I've never gotten a permit. Until yesterday. (That sound you heard was all my kayaking buddies scrambling for the cellphones to see if I might have space for one more. Of course I do. It's a full permit.)

It's a terrific opportunity, of course. A once-in-a-lifetime deal. And considering the academic work I'm doing on Powell's journals, it's right in line with my studies as well.

But here's the problem: I got the permit in the secondary lottery, which raffles off the slots that others have canceled on. I have to tell the park service by Dec. 10 if I want my launch date-- which entails dropping a deposit of $400. And the launch date is Jan. 14.

The first day of class for the spring semester at LSU.
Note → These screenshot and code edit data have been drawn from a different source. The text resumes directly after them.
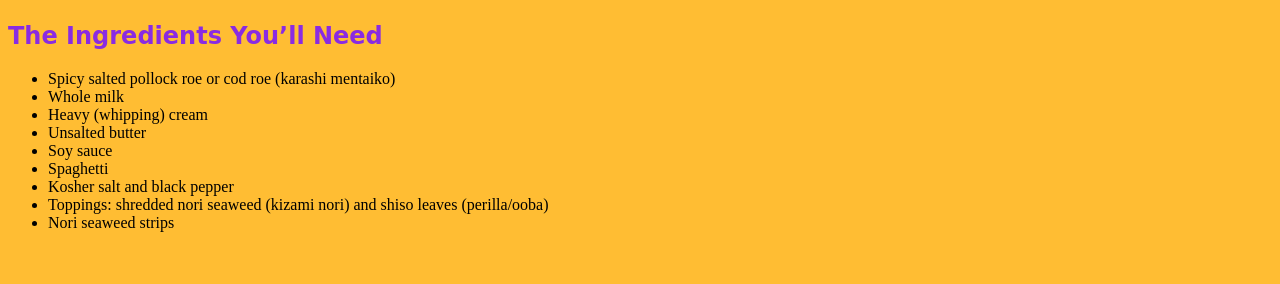
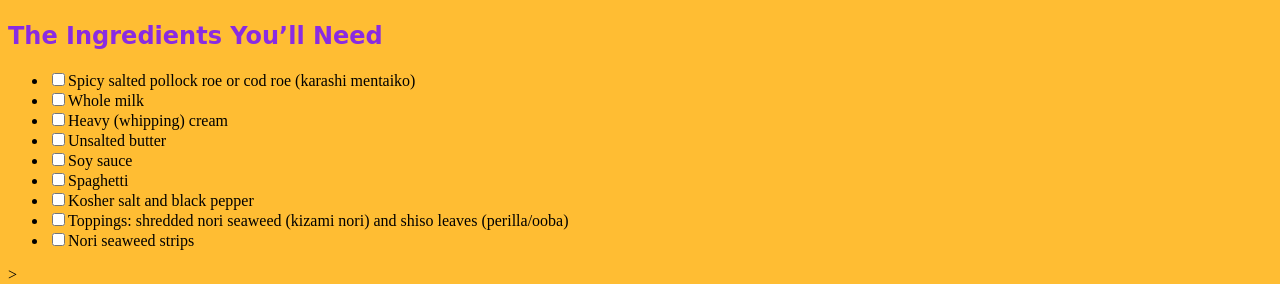
Before and after one commit to zhjiang1103/techtonica-assignments, a plain HTML site: page Week2-Recipe/Recipe2.html in a window 1280 px wide. Shown: the part 735-1019 px from the top of the page. Before the commit the page ends 983 px from the top, so only its background shows below. Drawn offline with Linux system fonts and the light colour scheme; a web font is replaced by a local one.

Commit message:
Adding checkbox to ingredients

```diff
--- a/Week2-Recipe/Recipe2.html
+++ b/Week2-Recipe/Recipe2.html
@@ -18,21 +18,14 @@
      </div>
      <div id="myList">
         <h2>The Ingredients You’ll Need</h2>
-        <ul>
-          <li>Spicy salted pollock roe or cod roe (karashi mentaiko)</li>
-          <li>Whole milk</li>
-          <li>Heavy (whipping) cream</li>
-          <li>Unsalted butter</li>
-          <li>Soy sauce</li>
-          <li>Spaghetti</li>
-          <li>Kosher salt and black pepper</li>
-          <li>Toppings: shredded nori seaweed (kizami nori) and shiso leaves (perilla/ooba)</li>
+        <ul id="ingredientsList"></ul>>
+
         </ul>
       </div>
     </div>
 
     <div class="right">
-     <div>
+     <div id="Steps">
         <h2>Cooking Steps</h2>
         <ol>
           <li>Boil the spaghetti according to the cooking instructions.</li>
--- a/Week2-Recipe/script.js
+++ b/Week2-Recipe/script.js
@@ -1,33 +1,47 @@
 //Adding ingredient to the list
 // First up, let's create a new list item and store it in a variable.
-var newListItem = document.createElement('li');
+//var newListItem = document.createElement('li');
 
 // Now let's update the text content of that list item.
-newListItem.textContent = 'Nori seaweed strips';
+//newListItem.textContent = 'Nori seaweed strips';
 
 // And finally, let's add that list item as a child of the ul.
-document.querySelector('ul').appendChild(newListItem);
+//document.querySelector('ul').appendChild(newListItem);
 
 
 //Adding checkbox
-// Step 1: Select the list element
-const listElement = document.getElementById("myList").getElementsByTagName("ul");
-// Step 2: Iterate through list items
-const listItems = listElement.getElementsByTagName("li");
-for (let i = 0; i < listItems.length; i++) {
+const ingredientList=["Spicy salted pollock roe or cod roe (karashi mentaiko)",
+"Whole milk",
+"Heavy (whipping) cream",
+"Unsalted butter",
+"Soy sauce",
+"Spaghetti",
+"Kosher salt and black pepper",
+"Toppings: shredded nori seaweed (kizami nori) and shiso leaves (perilla/ooba)",'Nori seaweed strips'];
+
+const ul = document.getElementById("ingredientsList");
+//const li = document.createElement("li");
+//Iterate through list items
+for (let i = 0; i < ingredientList.length; i++) {
     // Step 3: Create a new checkbox for each list item
-    const newCheckbox = document.createElement("input");
-    newCheckbox.type = "checkbox";
-    newCheckbox.name = "name";
-    newCheckbox.value = "value";
-    newCheckbox.id = "id";
+    const li = document.createElement("li");
+    let CheckboxInput = document.createElement("input");
+    let newLabel = document.createElement("label");
+    CheckboxInput.setAttribute("type","checkbox");
+    newLabel.innerHTML = ingredientList[i];
+    newLabel.style.display = "block";
+
     //Step 4: Attach the checkbox to the list item
-            listItems[i].appendChild(newCheckbox);
+            newLabel.prepend(CheckboxInput);
+            li.prepend(newLabel);
+            ul.appendChild(li);
 }
+
 
 
 //Adding strikethrough when someone clicks an element
 //1. select element to add the classname to
-const ulElement = document.getElementById("myList").getElementsByTagName("ul");
+//const ulElement = document.getElementById("myList")
 // 2: Add a className to the selected element using the classList.add() method
-ulElement.classList.add("checked");
+//ulElement.classList.add("checked");
+//addEventListener
```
I've committed to teach World Lit (1650-present) in the spring. (Not exciting to everyone, I know, but I'm pretty psyched about it. My syllabus rocks, if I do say so myself-- devised over a pious beer or two with my buddy Tom, who is teaching a section of the same course for the English department.) So, yes, I could beg someone (most likely Tom) to cover my class for the first two weeks-- after all the first week is just adding and dropping-- and MLK day accounts for one of the classes, so I wouldn't be missing much.

I could do this. Maybe. It would be kind of a rush and a stretch, but I could do it.

Except that the first couple of classes are crucial for setting the tone for the rest of the semester. And if I bail on the first two weeks, it's not a great way to get started. It's not exactly a display of commitment to my current line of work. My track record for making any kind of commitment at all over the past five years or so has not been so hot. I'd like to remedy that when I can.

Except that it's the GRAND CANYON. And just this once. Maybe. My department chair/committee chair (also a bit of an outdoor devotee) said he would understand...

I hate when "outdoor guy Richmond" decides to tangle with "academic guy Richmond." I like both of those guys and want them to get along. (And besides, Academic Richmond is kind of a wuss...)

So I have three days or so to figure this out and get a team together.

That's if I go.

If I don't, back into the lottery I go, to wait for another chance.

And wait.

And wait.

And wait.

20 April 2007

Steady Now

In June of 2005 I was in the Salt Lake City airport en route to a summer guiding job in Wyoming. Out of some odd impulse, I picked up The New Yorker. It was odd, in that I tend to stay away from The New Yorker. Whenever I have had a subscription, the issues pile up and keep coming until they form a paper testament to everything I will never accomplish in my life-- chief among them, keeping up with the damn New Yorker.

So I stay away from it. In general. Except for that time. That time I found a poem in it by Eamon Grennan. I liked the poem so much I tore out the little corner it ran on, folded it up into quadrants, and jammed it into the handy pocket in the back of the Moleskine notebook I use as journal and wallet.

I carried it around all summer, vaguely aware it was there. Then I found it again one morning in early September 2005, when I was exhausted and sad about what had happenen to my city and to my friends and family and neighbors.

I saw the words differently then. But I still thought it was a good poem. And reading it this morning, I still think it's a very good poem. So here it is.
Steady Now

Although things vanish, are what mark our vanishing,
we still hold on to them-ballast against the updraft
of oblivion-as I hold on to this umbrella in a world of rain,

of heavy wet greens and grays dissolving into a new
atmosphere, a sort of underwater dulled electric glow
off everything, the air itself drowning in it, breath

thickening, growing mold. Yesterday I felt the smell
of grass greeting me as across a great distance, trying
to tell me some good thing in an underglaze of memory,

some forgotten summer trying to speak its piece. It is
the way of things and it never stops, never calls a halt-
this knocking and dismantling, this uprooting, cutting out

and digging down, so tall oaks and honey locusts are
laid low and drop to earth like felled cattle, shaking
the ground we've taken a stand on as if it were a steady

establishment, a rock of ages to outface ruin itself, not
the provisional slippery dissolving dissolute thing it is-
which we have against all evidence set our hearts on.